- Opening Delimiter -

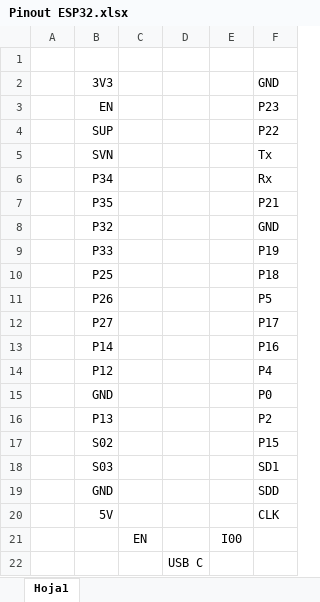
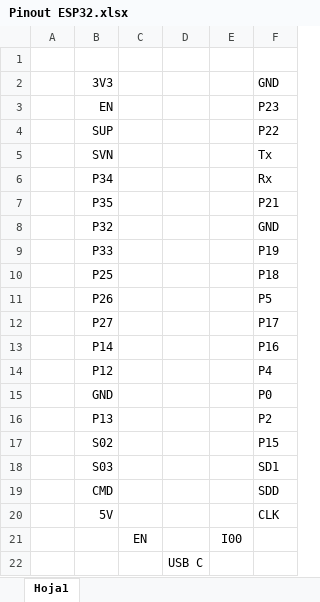
Before and after one commit to MatuM02-m/Cabina-de-crecimiento, an Excel workbook: Pinout ESP32.xlsx, sheet Hoja1, drawn as a sheet; values as stored, in another font and other column widths than the file's, no borders; the diff names each change by its address in the sheet, - before the commit and + after, or states it on an @@ line.

```diff
--- a/Pinout ESP32.xlsx (sheet Hoja1)
+++ b/Pinout ESP32.xlsx (sheet Hoja1)
-B19: GND
+B19: CMD
```
Also changed, not shown: 4 other files.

- Closing Delimiter -

Task to carry out: With the pictures removed, set down the entire listing exactly.

Result of the exercise:
Before and after one commit to MatuM02-m/Cabina-de-crecimiento, an Excel workbook: Pinout ESP32.xlsx, sheet Hoja1, drawn as a sheet; values as stored, in another font and other column widths than the file's, no borders; the diff names each change by its address in the sheet, - before the commit and + after, or states it on an @@ line.

```diff
--- a/Pinout ESP32.xlsx (sheet Hoja1)
+++ b/Pinout ESP32.xlsx (sheet Hoja1)
-B19: GND
+B19: CMD
```
Also changed, not shown: 4 other files.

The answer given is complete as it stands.